Did you know that when you experience HawkQuest’s birds of prey demonstration, an art exhibit by the Roxborough Arts Council, or a performance by the Highlands Ranch Concert Band, you are benefiting directly from the Scientific and Cultural Facilities District (SCFD) at work in your community?
In support of these local organizations and more, $850,436 in Tier III, County SCFD funds were distributed on Oct. 22 by the Board of Douglas County Commissioners to 56 SCFD-eligible, arts, culture, science and heritage nonprofit organizations, including 12 Douglas County-based organizations, all of which will deliver cultural and science programming to Douglas County citizens.
“I am grateful these citizen-approved funds are available to bring cultural opportunities to our community,” said County Commissioner Lora Thomas. “The organizations awarded SCFD grants are helping to strengthen the cultural vitality of Douglas County and contributing to our quality of life.
The 12 Douglas County-based organizations — receiving $474,412 of the total funds distributed (approximately 56 percent) — include: Cherokee Ranch and Castle Foundation, David Taylor’s Zikr Dance Ensemble, Inc., Denver Concert Band, Inc., HawkQuest, Highlands Ranch Concert Band, Highlands Ranch Cultural Affairs Association, Highlands Ranch Historical Society, Lamb Spring Archeological Preserve, Lone Tree Symphony Orchestra, Roxborough Arts Council, South Suburban Community Orchestra and St. Luke’s Performing Arts Academy. The additional 44 recipients funded offer programming in Douglas County or invite residents to their on-site facility or event.
Recipients of Tier III, County SCFD funds are first evaluated through the SCFD eligibility process. Once eligible, they apply for funding through the formal SCFD grant process. This process ensures that all organizations meet specific criteria, as outlined in the SCFD state statute. At the County level, grants are evaluated by the statutorily-required Douglas County Cultural Council who determines the annual distribution via a funding plan. The funding plan is then sent to and evaluated by the Board of Douglas County Commissioners for approval, after which the funding plans are presented to the SCFD Board of Directors.
Denver Metro area voters created the seven-county SCFD in 1988 to ensure public access to the arts and sciences through public financial support for scientific and cultural organizations. It was most recently renewed by voters in 2016. Each year, SCFD helps fund nearly 300 area organizations via the collection of a 0.1 percent voter-approved retail sales and use tax.
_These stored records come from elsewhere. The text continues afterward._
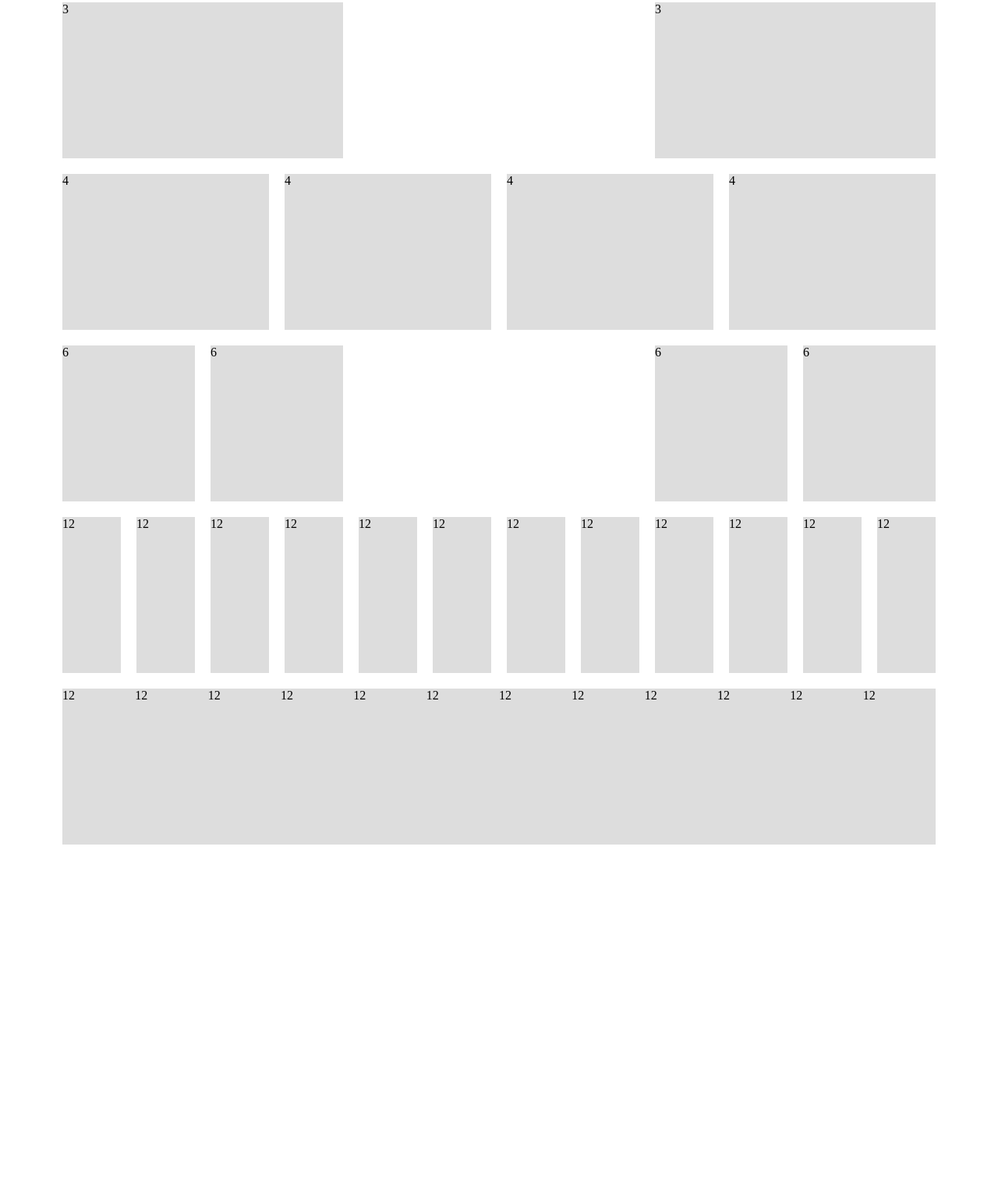
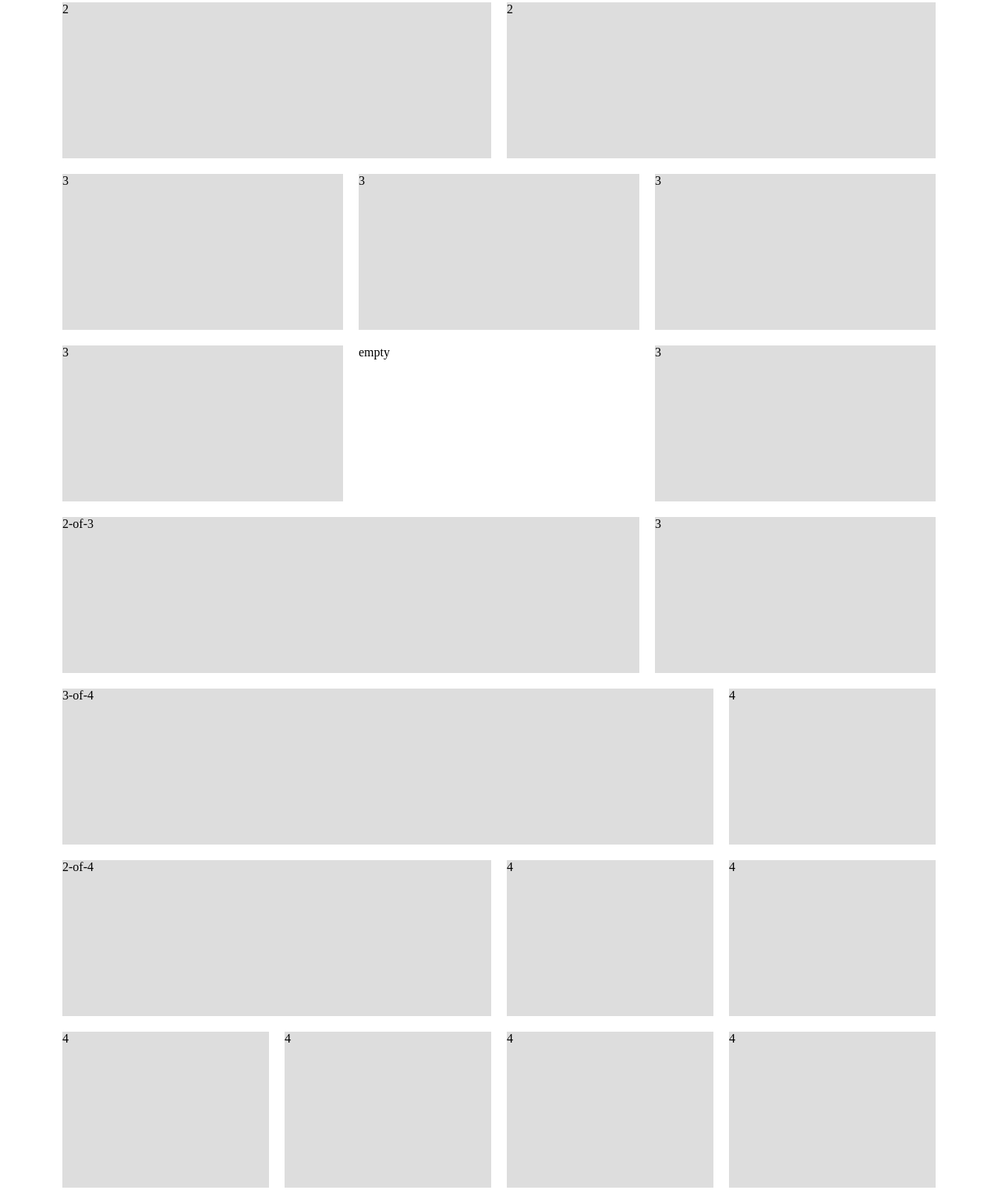
Before and after one commit to brianstevo/css-transitions-animations, a plain HTML site: page columnlayout.html in a window 1280 px wide. Shown: the part 447-1973 px from the top of the page at 78% size. Before the commit the page ends 1560 px from the top, so only its background shows below. Drawn offline with Linux system fonts and the light colour scheme.

Commit message:
added 2/3 ,2/4,3/4 classes

```diff
--- a/columnlayout.html
+++ b/columnlayout.html
@@ -1,5 +1,6 @@
 <!DOCTYPE html>
 <html lang="en">
+
 <head>
     <meta charset="UTF-8" />
     <meta name="viewport" content="width=device-width, initial-scale=1.0" />
@@ -48,6 +49,7 @@
             .empty-grid {
                 display: none;
             }
+
             .sm1 {
                 grid-column-end: span 12;
             }
@@ -82,8 +84,20 @@
                 grid-column-end: span 6;
             }
 
+            .md2-of-3 {
+                grid-column-end: span 8;
+            }
+
             .md3 {
                 grid-column-end: span 4;
+            }
+
+            .md2-of-4 {
+                grid-column-end: span 6;
+            }
+
+            .md3-of-4 {
+                grid-column-end: span 9;
             }
 
             .md4 {
@@ -108,8 +122,20 @@
                 grid-column-end: span 6;
             }
 
+            .col2-of-3 {
+                grid-column-end: span 8;
+            }
+
             .col3 {
                 grid-column-end: span 4;
+            }
+
+            .col2-of-4 {
+                grid-column-end: span 6;
+            }
+
+            .col3-of-4 {
+                grid-column-end: span 9;
             }
 
             .col4 {
@@ -138,13 +164,31 @@
 					</div> -->
             </div>
             <div class="cell col2 md2 sm">2</div>
+            <div class="cell col2 md2 sm">2</div>
+            <div class="cell col2 md2 sm">2</div>
             <div class="cell col3 md3">3</div>
-				<div class="empty-grid col3 md3"></div>
             <div class="cell col3 md3">3</div>
-				<div class="cell col4 md2">4</div>
-				<div class="cell col4 md2">4</div>
-				<div class="cell col4 md2">4</div>
-				<div class="cell col4 md2">4</div>
+            <div class="cell col3 md3">3</div>
+            <div class="cell col3 md3">3</div>
+            <div class="empty-grid col3 md3">empty</div>
+            <div class="cell col3 md3">3</div>
+            <div class="cell col2-of-3 md2-of-3">2-of-3</div>
+            <!-- <div class="empty-grid col3 md3"></div> -->
+            <div class="cell col3 md3">3</div>
+            <div class="cell col3-of-4 md3-of-4">3-of-4</div>
+            <div class="cell col4 md4">4</div>
+            <!-- <div class="cell col4 md2">4</div> -->
+            <div class="cell col2-of-4 md2-of-4">2-of-4</div>
+            <div class="cell col4 md4">4</div>
+            <div class="cell col4 md4">4</div>
+            <div class="cell col4 md4">4</div>
+            <div class="cell col4 md4">4</div>
+            <div class="cell col4 md4">4</div>
+            <div class="cell col4 md4">4</div>
+            <div class="cell col4 md2">responsive 4</div>
+            <div class="cell col4 md2">responsive 4</div>
+            <div class="cell col4 md2">responsive 4</div>
+            <div class="cell col4 md2">responsive 4</div>
             <div class="cell col6 md3">6</div>
             <div class="cell col6 md3">6</div>
             <div class="empty-grid col6 md3"></div>
@@ -180,4 +224,5 @@
         </div>
     </div>
 </body>
+
 </html>
```
Lines whose indentation alone changed are shown as unchanged.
The district-wide tax equates to one cent collected on every $10 spent.
For more information about the Scientific and Cultural Facilities District, please visit the SCFD website at www.scfd.org